### Requirement
Set down each line of the data exactly, but not the pictures.

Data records
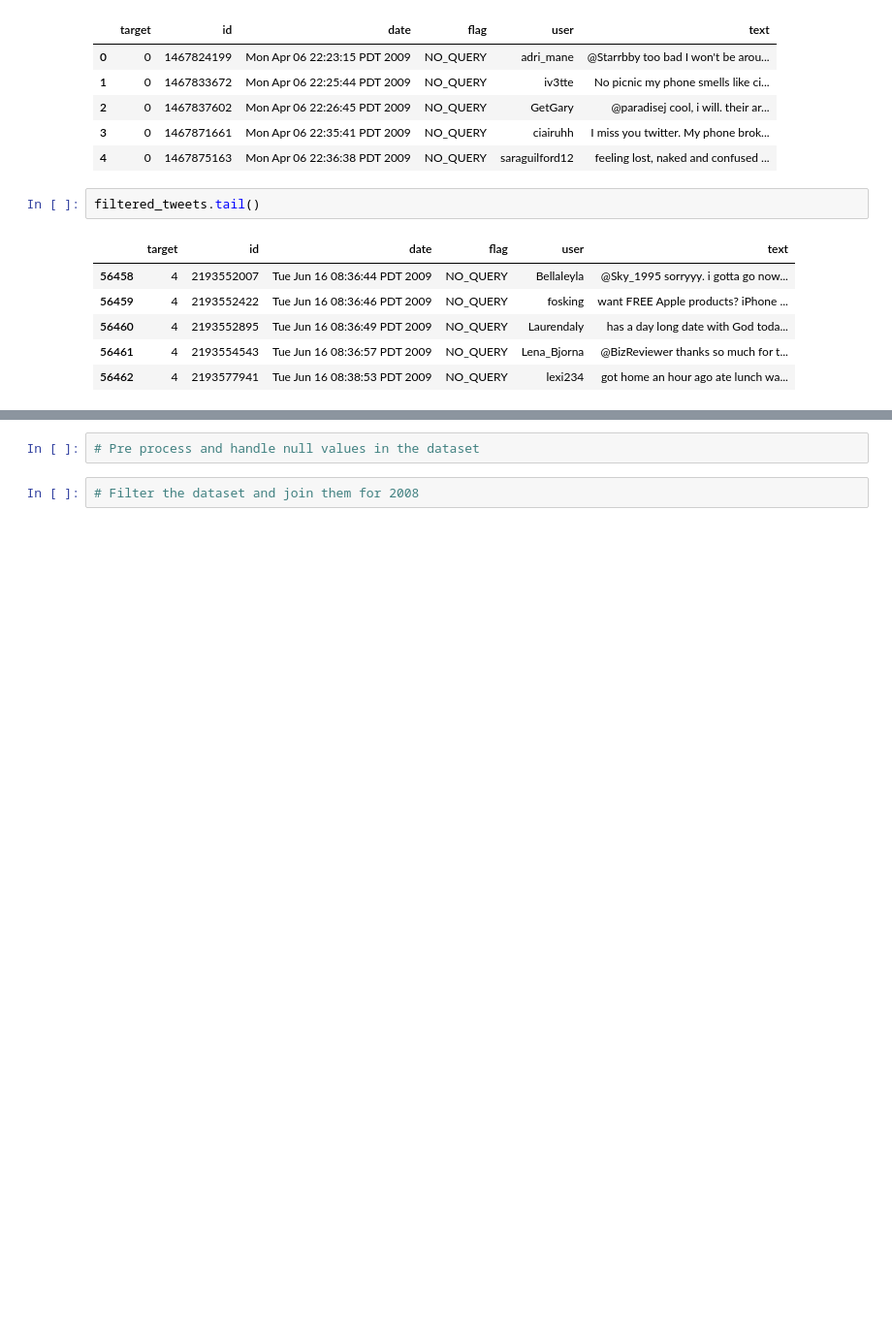
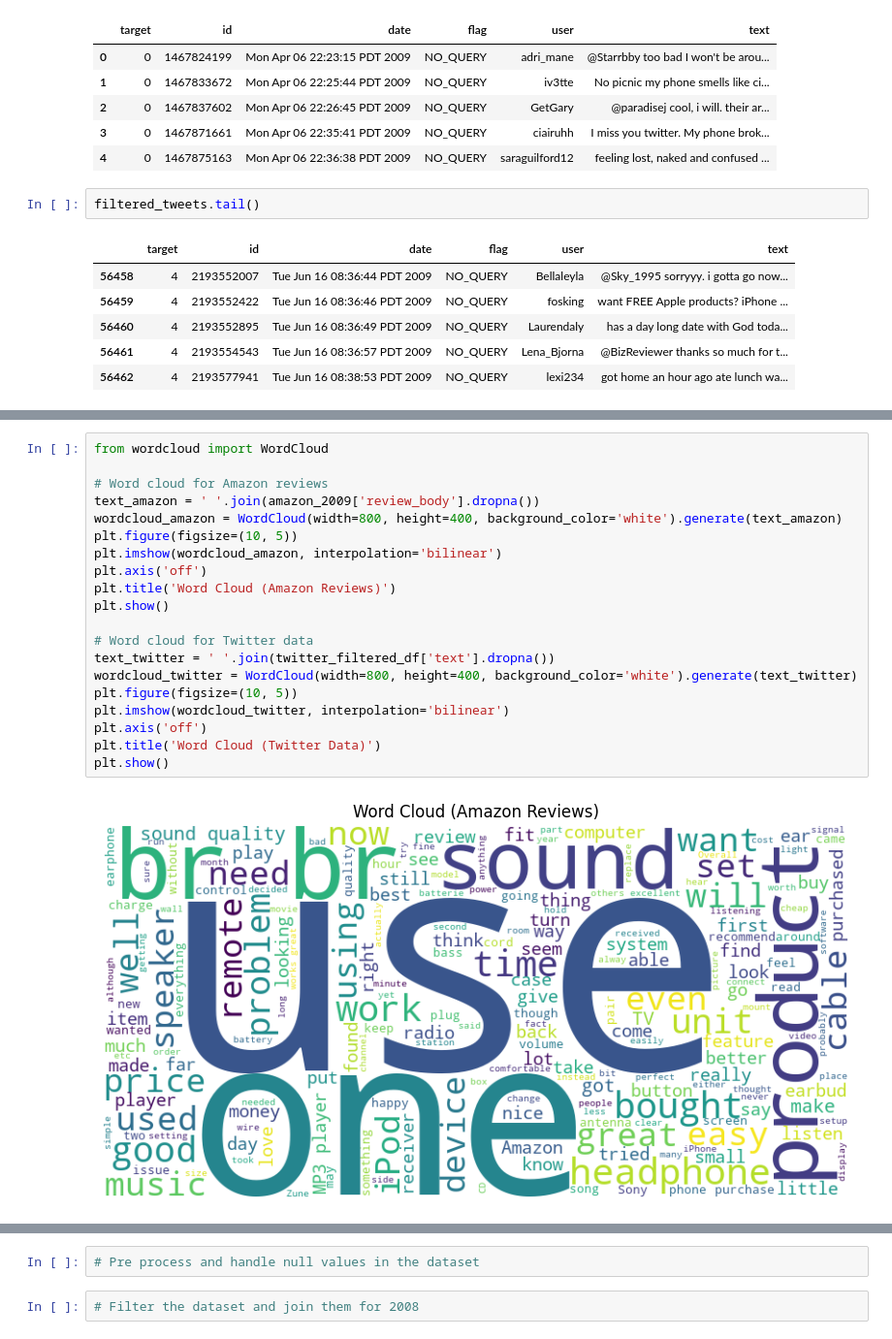
Before and after one commit to gyaneshpande/big-data-project, a Jupyter notebook: big-data-project.ipynb, the cells around one changed output, grey strips where cells are left out. Shown at 97% size. Drawn from its saved outputs; the diff is of its cells as text; blank space fills up the shorter version.

```diff
--- a/big-data-project.ipynb
+++ b/big-data-project.ipynb
@@ -116,0 +313,22 @@ filtered_tweets.tail()
+# %%
+from wordcloud import WordCloud
+
+# Word cloud for Amazon reviews
+text_amazon = ' '.join(amazon_2009['review_body'].dropna())
+wordcloud_amazon = WordCloud(width=800, height=400, background_color='white').generate(text_amazon)
+plt.figure(figsize=(10, 5))
+plt.imshow(wordcloud_amazon, interpolation='bilinear')
+plt.axis('off')
+plt.title('Word Cloud (Amazon Reviews)')
+plt.show()
+
+# Word cloud for Twitter data
+text_twitter = ' '.join(twitter_filtered_df['text'].dropna())
+wordcloud_twitter = WordCloud(width=800, height=400, background_color='white').generate(text_twitter)
+plt.figure(figsize=(10, 5))
+plt.imshow(wordcloud_twitter, interpolation='bilinear')
+plt.axis('off')
+plt.title('Word Cloud (Twitter Data)')
+plt.show()
+# %% [output]
+[figure, added]
```
Also changed, not shown: parts of 13 cells of this notebook.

### Output
Before and after one commit to gyaneshpande/big-data-project, a Jupyter notebook: big-data-project.ipynb, the cells around one changed output, grey strips where cells are left out. Shown at 97% size. Drawn from its saved outputs; the diff is of its cells as text; blank space fills up the shorter version.

```diff
--- a/big-data-project.ipynb
+++ b/big-data-project.ipynb
@@ -116,0 +313,22 @@ filtered_tweets.tail()
+# %%
+from wordcloud import WordCloud
+
+# Word cloud for Amazon reviews
+text_amazon = ' '.join(amazon_2009['review_body'].dropna())
+wordcloud_amazon = WordCloud(width=800, height=400, background_color='white').generate(text_amazon)
+plt.figure(figsize=(10, 5))
+plt.imshow(wordcloud_amazon, interpolation='bilinear')
+plt.axis('off')
+plt.title('Word Cloud (Amazon Reviews)')
+plt.show()
+
+# Word cloud for Twitter data
+text_twitter = ' '.join(twitter_filtered_df['text'].dropna())
+wordcloud_twitter = WordCloud(width=800, height=400, background_color='white').generate(text_twitter)
+plt.figure(figsize=(10, 5))
+plt.imshow(wordcloud_twitter, interpolation='bilinear')
+plt.axis('off')
+plt.title('Word Cloud (Twitter Data)')
+plt.show()
+# %% [output]
+[figure, added]
```
Also changed, not shown: parts of 13 cells of this notebook.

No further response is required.